═════ DATA EXTRACT ═════

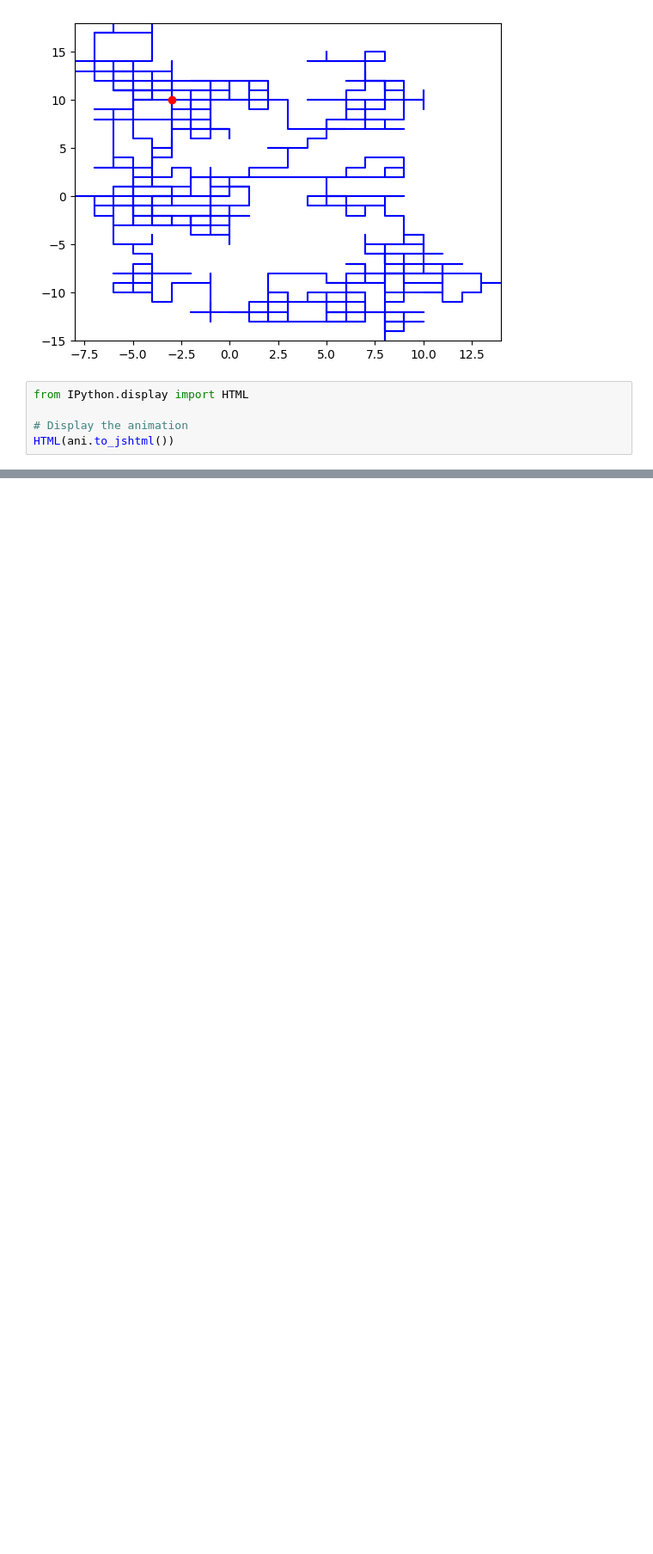
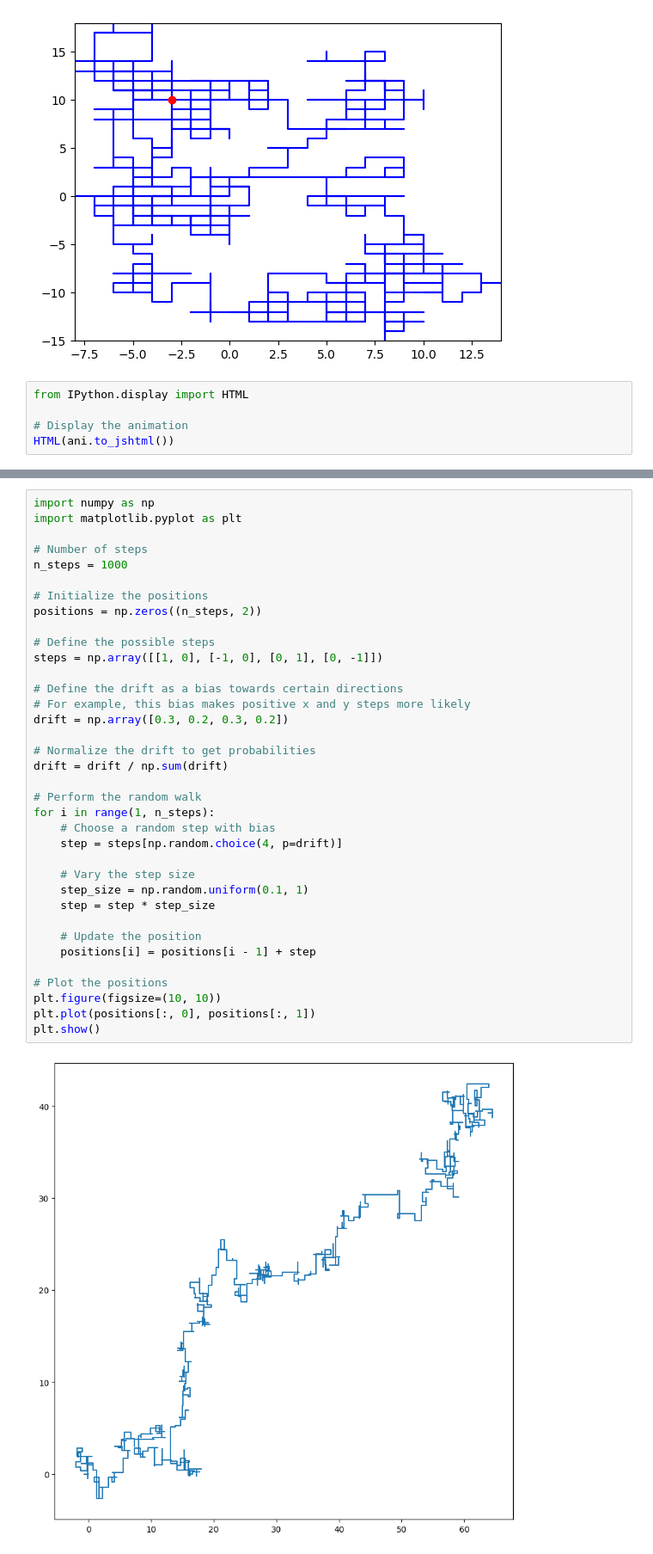
Before and after one commit to ashababnoor/code-bits, a Jupyter notebook: simulations/random-walk-simulation.ipynb, the cells around one changed output, grey strips where cells are left out. Shown: that part at 86% size. Cells and saved outputs as stored; diff of their text form; blank space fills up the shorter version.

Commit message:
feat: added 2D random walk with drift and varying step size in random walk sim notebook

```diff
--- a/simulations/random-walk-simulation.ipynb
+++ b/simulations/random-walk-simulation.ipynb
@@ -157,0 +160,38 @@ HTML(ani.to_jshtml())
+# %%
+import numpy as np
+import matplotlib.pyplot as plt
+
+# Number of steps
+n_steps = 1000
+
+# Initialize the positions
+positions = np.zeros((n_steps, 2))
+
+# Define the possible steps
+steps = np.array([[1, 0], [-1, 0], [0, 1], [0, -1]])
+
+# Define the drift as a bias towards certain directions
+# For example, this bias makes positive x and y steps more likely
+drift = np.array([0.3, 0.2, 0.3, 0.2])
+
+# Normalize the drift to get probabilities
+drift = drift / np.sum(drift)
+
+# Perform the random walk
+for i in range(1, n_steps):
+    # Choose a random step with bias
+    step = steps[np.random.choice(4, p=drift)]
+
+    # Vary the step size
+    step_size = np.random.uniform(0.1, 1)
+    step = step * step_size
+
+    # Update the position
+    positions[i] = positions[i - 1] + step
+
+# Plot the positions
+plt.figure(figsize=(10, 10))
+plt.plot(positions[:, 0], positions[:, 1])
+plt.show()
+# %% [output]
+[figure, added]
```
Also changed, not shown: parts of 1 cell of this notebook.
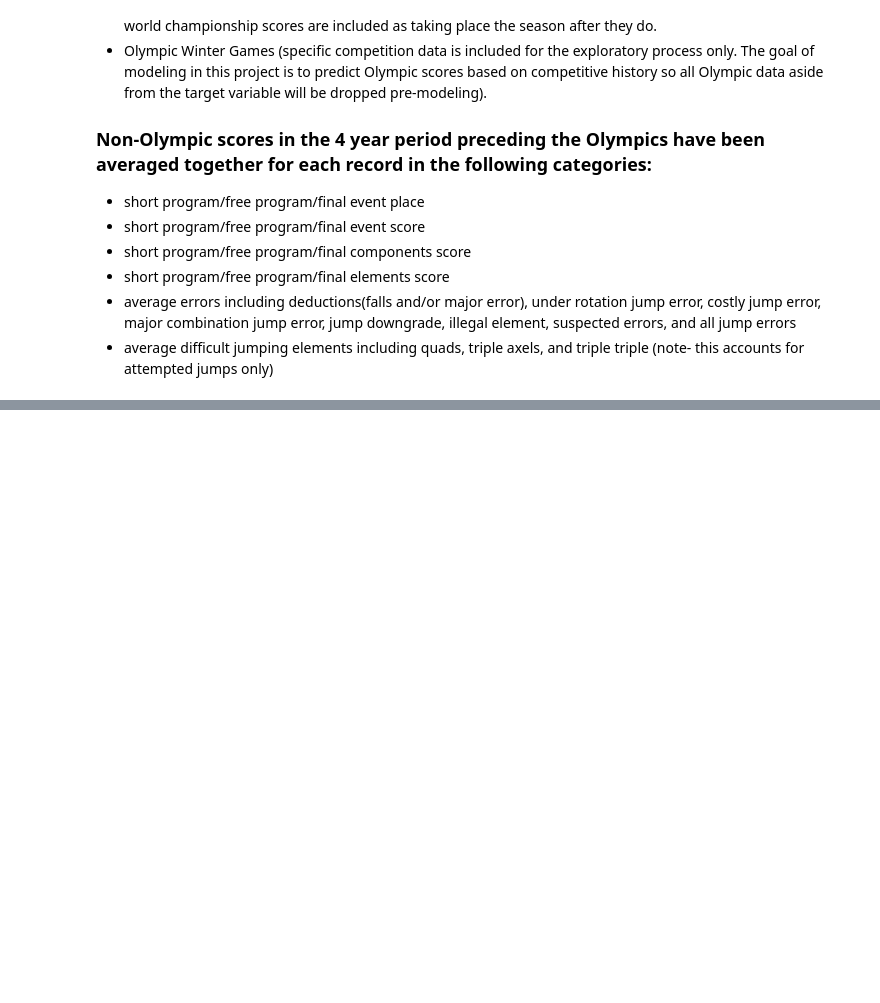
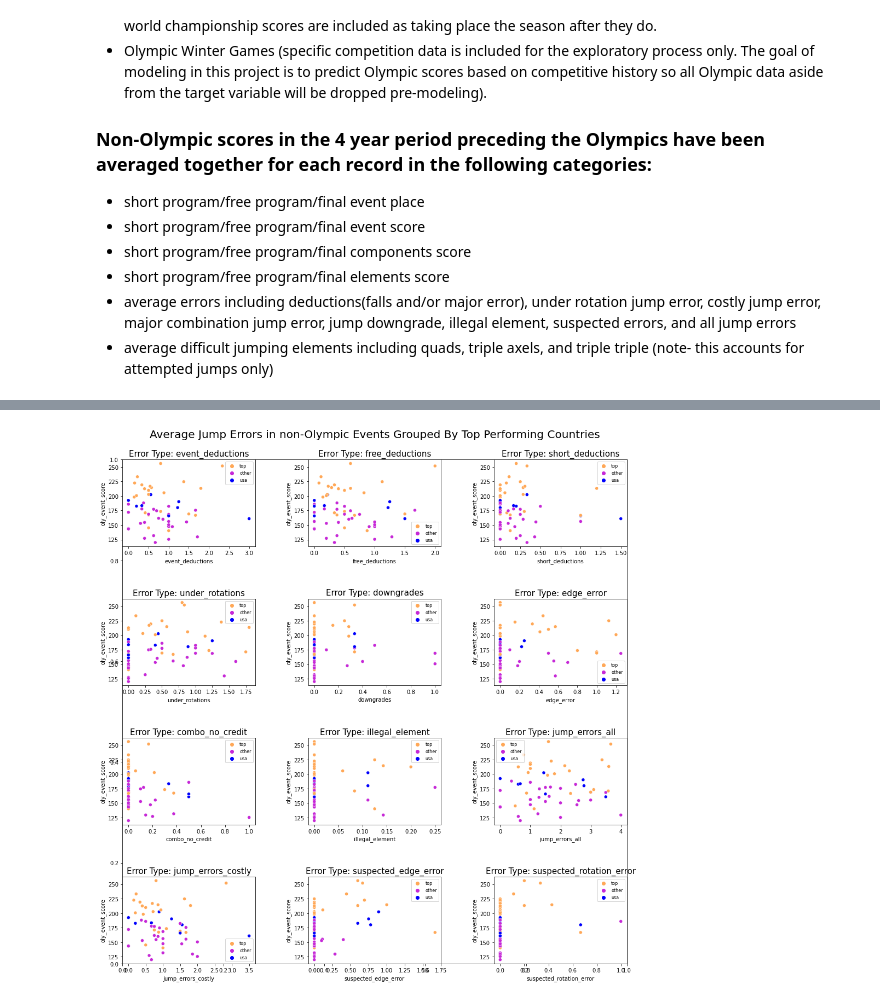
Before and after one commit to mindyshiben/skating_scores_project, a Jupyter notebook: final_report_skating_scores.ipynb, the cells around one changed output, grey strips where cells are left out. Cells and saved outputs as stored; diff of their text form; code cells hidden in the pictures; blank space fills up the shorter version.

```diff
--- a/final_report_skating_scores.ipynb
+++ b/final_report_skating_scores.ipynb
@@ -159,0 +220,21 @@ memory usage: 32.7+ KB
+# %%
+X2 = train[['event_deductions', 'free_deductions', 'short_deductions', 'under_rotations', 'downgrades', 'edge_error', 'combo_no_credit', 'illegal_element', 'jump_errors_all', 'jump_errors_costly', 'suspected_edge_error', 'suspected_rotation_error']]
+#creates df of Average Jump Errors in non-Olympic Events
+fig = plt.figure(1, figsize=(16,16))
+plt.title('Average Jump Errors in non-Olympic Events Grouped By Top Performing Countries', size=20, pad=40)
+for i, col in enumerate(X2.columns, 1):  #loops through columns in df to plot said columns with target variable
+    fig.add_subplot(4,3,i)
+    sns.scatterplot(x=col, y='oly_event_score', data=train, hue='top', palette='gnuplot2_r')
+    plt.legend(fontsize=8, loc='best')
+    plt.title('Error Type: ' + col, size=15)
+    plt.subplots_adjust(left=0.1,
+                    bottom=0.1,
+                    right=0.9,
+                    top=0.9,
+                    wspace=0.4,
+                    hspace=0.6)
+
+plt.rcParams["axes.grid"] = False
+fig.show()
+# %% [output]
+[figure, added]
```
Also changed, not shown: parts of 38 cells of this notebook, 4 other files.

═════

- **TASK ITEM**
Print the data again word for word, pictures excluded.

- **REPLY**
Before and after one commit to ashababnoor/code-bits, a Jupyter notebook: simulations/random-walk-simulation.ipynb, the cells around one changed output, grey strips where cells are left out. Shown: that part at 86% size. Cells and saved outputs as stored; diff of their text form; blank space fills up the shorter version.

Commit message:
feat: added 2D random walk with drift and varying step size in random walk sim notebook

```diff
--- a/simulations/random-walk-simulation.ipynb
+++ b/simulations/random-walk-simulation.ipynb
@@ -157,0 +160,38 @@ HTML(ani.to_jshtml())
+# %%
+import numpy as np
+import matplotlib.pyplot as plt
+
+# Number of steps
+n_steps = 1000
+
+# Initialize the positions
+positions = np.zeros((n_steps, 2))
+
+# Define the possible steps
+steps = np.array([[1, 0], [-1, 0], [0, 1], [0, -1]])
+
+# Define the drift as a bias towards certain directions
+# For example, this bias makes positive x and y steps more likely
+drift = np.array([0.3, 0.2, 0.3, 0.2])
+
+# Normalize the drift to get probabilities
+drift = drift / np.sum(drift)
+
+# Perform the random walk
+for i in range(1, n_steps):
+    # Choose a random step with bias
+    step = steps[np.random.choice(4, p=drift)]
+
+    # Vary the step size
+    step_size = np.random.uniform(0.1, 1)
+    step = step * step_size
+
+    # Update the position
+    positions[i] = positions[i - 1] + step
+
+# Plot the positions
+plt.figure(figsize=(10, 10))
+plt.plot(positions[:, 0], positions[:, 1])
+plt.show()
+# %% [output]
+[figure, added]
```
Also changed, not shown: parts of 1 cell of this notebook.
Before and after one commit to mindyshiben/skating_scores_project, a Jupyter notebook: final_report_skating_scores.ipynb, the cells around one changed output, grey strips where cells are left out. Cells and saved outputs as stored; diff of their text form; code cells hidden in the pictures; blank space fills up the shorter version.

```diff
--- a/final_report_skating_scores.ipynb
+++ b/final_report_skating_scores.ipynb
@@ -159,0 +220,21 @@ memory usage: 32.7+ KB
+# %%
+X2 = train[['event_deductions', 'free_deductions', 'short_deductions', 'under_rotations', 'downgrades', 'edge_error', 'combo_no_credit', 'illegal_element', 'jump_errors_all', 'jump_errors_costly', 'suspected_edge_error', 'suspected_rotation_error']]
+#creates df of Average Jump Errors in non-Olympic Events
+fig = plt.figure(1, figsize=(16,16))
+plt.title('Average Jump Errors in non-Olympic Events Grouped By Top Performing Countries', size=20, pad=40)
+for i, col in enumerate(X2.columns, 1):  #loops through columns in df to plot said columns with target variable
+    fig.add_subplot(4,3,i)
+    sns.scatterplot(x=col, y='oly_event_score', data=train, hue='top', palette='gnuplot2_r')
+    plt.legend(fontsize=8, loc='best')
+    plt.title('Error Type: ' + col, size=15)
+    plt.subplots_adjust(left=0.1,
+                    bottom=0.1,
+                    right=0.9,
+                    top=0.9,
+                    wspace=0.4,
+                    hspace=0.6)
+
+plt.rcParams["axes.grid"] = False
+fig.show()
+# %% [output]
+[figure, added]
```
Also changed, not shown: parts of 38 cells of this notebook, 4 other files.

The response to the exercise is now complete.